Madsen, Ida E H3; Jorgensen, Anette F B3; Borritz, Marianne4; Nielsen, Martin L3; Rugulies, Reiner3
1 Klinisk Social Medicin, Department of Public Health, Faculty of Health and Medical Sciences, Københavns Universitet2 Section of Social Medicine, Department of Public Health, Faculty of Health and Medical Sciences, Københavns Universitet3 unknown4 Section of Social Medicine, Department of Public Health, Faculty of Health and Medical Sciences, Københavns Universitet
a cohort study of 1,074 Danish employees?

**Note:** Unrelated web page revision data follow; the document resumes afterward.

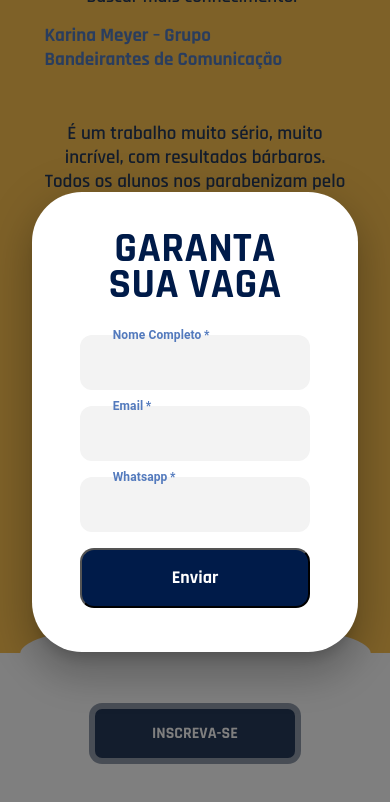
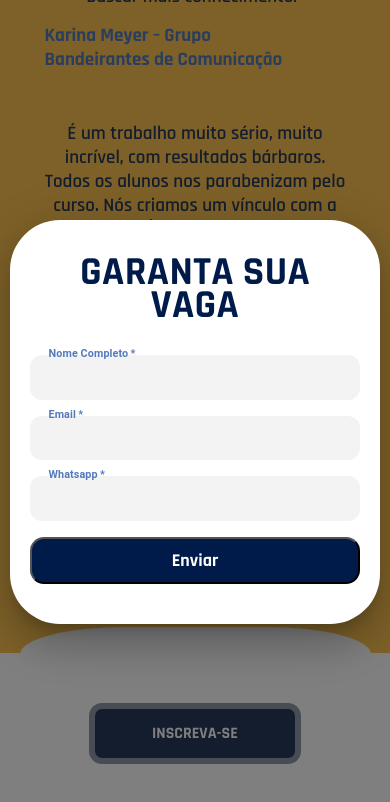
Before and after one commit to KauanBonatto/ead-luiz, a React (Create React App) app in the folder ead-luiz/: page / in a window 390 px wide. Both pictures are taken after a click on the button "INSCREVA-SE". Shown: the part 4364-5166 px from the top of the page. Built offline with nearby package versions, Linux system fonts and the light colour scheme.

Commit message:
feat: dialog mobile friendly update

```diff
--- a/ead-luiz/src/components/SingInDialog.css
+++ b/ead-luiz/src/components/SingInDialog.css
@@ -10,5 +10,28 @@
     background-color: #001B49;
     cursor: pointer;
 }
+.modal-button:hover{ background-color: #000e27 }
 
-.modal-button:hover{ background-color: #000e27 }
+
+@media screen and (max-width: 600px) {
+    .dialog-title{ font-size: 40px !important; }
+    .dialog-input{ padding-left: 0 !important; }
+    .modal-button{ padding: 10px; }
+    div.css-15jz6cc-MuiFormControl-root-MuiTextField-root
+    .MuiOutlinedInput-root fieldset{ padding: 0 10px !important; }
+    div.css-15jz6cc-MuiFormControl-root-MuiTextField-root
+    .MuiOutlinedInput-root input{
+        padding: 12px 16px !important;
+    }
+    div.css-15jz6cc-MuiFormControl-root-MuiTextField-root label{
+        font-size: .9rem;
+        padding: 0 6px!important;
+    }
+    div.css-ypiqx9-MuiDialogContent-root{ padding: 20px 0px; }
+    .css-143cqw2-MuiModal-root-MuiDialog-root .MuiPaper-root{
+        padding: 20px !important;
+        margin: 10px;
+        border-radius: 36px;
+    }
+    div.css-md26zr-MuiInputBase-root-MuiOutlinedInput-root{ font-size: .9rem; }
+}
--- a/ead-luiz/src/components/SingInDialog.js
+++ b/ead-luiz/src/components/SingInDialog.js
@@ -97,7 +97,6 @@ const SingInDialog = (props) => {
 
     const handleSendForm = (e) => {
       e.preventDefault();
-      console.log(e, 'teste');
 
       emailjs.sendForm(
         'service_t9g9szs',
@@ -124,7 +123,7 @@ const SingInDialog = (props) => {
     return(
 
         <SingInDialogBox onClose={handleModalClose} open={open}>
-          <SingInTitle textAlign='center'>GARANTA SUA VAGA</SingInTitle>
+          <SingInTitle textAlign='center' className='dialog-title'>GARANTA SUA VAGA</SingInTitle>
           <DialogContent>
             <form onSubmit={handleSendForm}>
             <Grid container paddingTop={2} spacing={2}>
@@ -134,6 +133,7 @@ const SingInDialog = (props) => {
                   fullWidth
                   label='Nome Completo'
                   name='full_name'
+                  className='dialog-input'
                   sx={{ color: '#273A5A', backgroundColor: '#F3F3F3' }}
                   InputLabelProps={{ shrink: true }}
                   value={fullName}
```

BACKGROUND: Previous studies have shown that psychosocial working conditions characterized by high psychological demands and low decision latitude (i.e., high strain work) are associated with increased risk of depressive symptoms. Little is known, however, concerning how this association may be modified by factors outside the working environment. This article examines the modifying role of private life social support in the relation between high strain work and the development of severe depressive symptoms. METHODS: Data were questionnaire-based, collected from a cross-occupational sample of 1,074 Danish employees. At baseline, all participants were free of severe depressive symptoms, measured by the Mental Health Inventory. High strain work was defined by the combination of high psychological demands at work and low control, measured with multi-dimensional scales. Private life social support was operationalized as the number of life domains with confidants and dichotomized as low (0-1 domains) or high (2 or more domains). Using logistic regression we examined the risk of onset of severe depressive symptoms, adjusting for sex, age, occupational position, and prior depressive symptoms. RESULTS: Separately, neither high strain work nor low private life social support statistically significantly predicted depressive symptoms. However, participants with joint exposure to high strain work and low private life social support had an Odds ratio (OR) for severe depressive symptoms of 3.41 (95% CI: 1.36-8.58), compared to participants with no work strain and high private life social support. There was no increased risk for participants with high strain work and high private life social support (OR = 1.32, 95% CI: 0.65-2.68). The interaction term for departure from additivity was, however, not statistically significant (p = 0.18). CONCLUSIONS: Our findings suggest that high strain work may increase risk of depressive symptoms in individuals with low private life social support, although the effect-modification was statistically non-significant. Larger studies are needed to further establish the role of private life social support in the relation between high strain work and depression.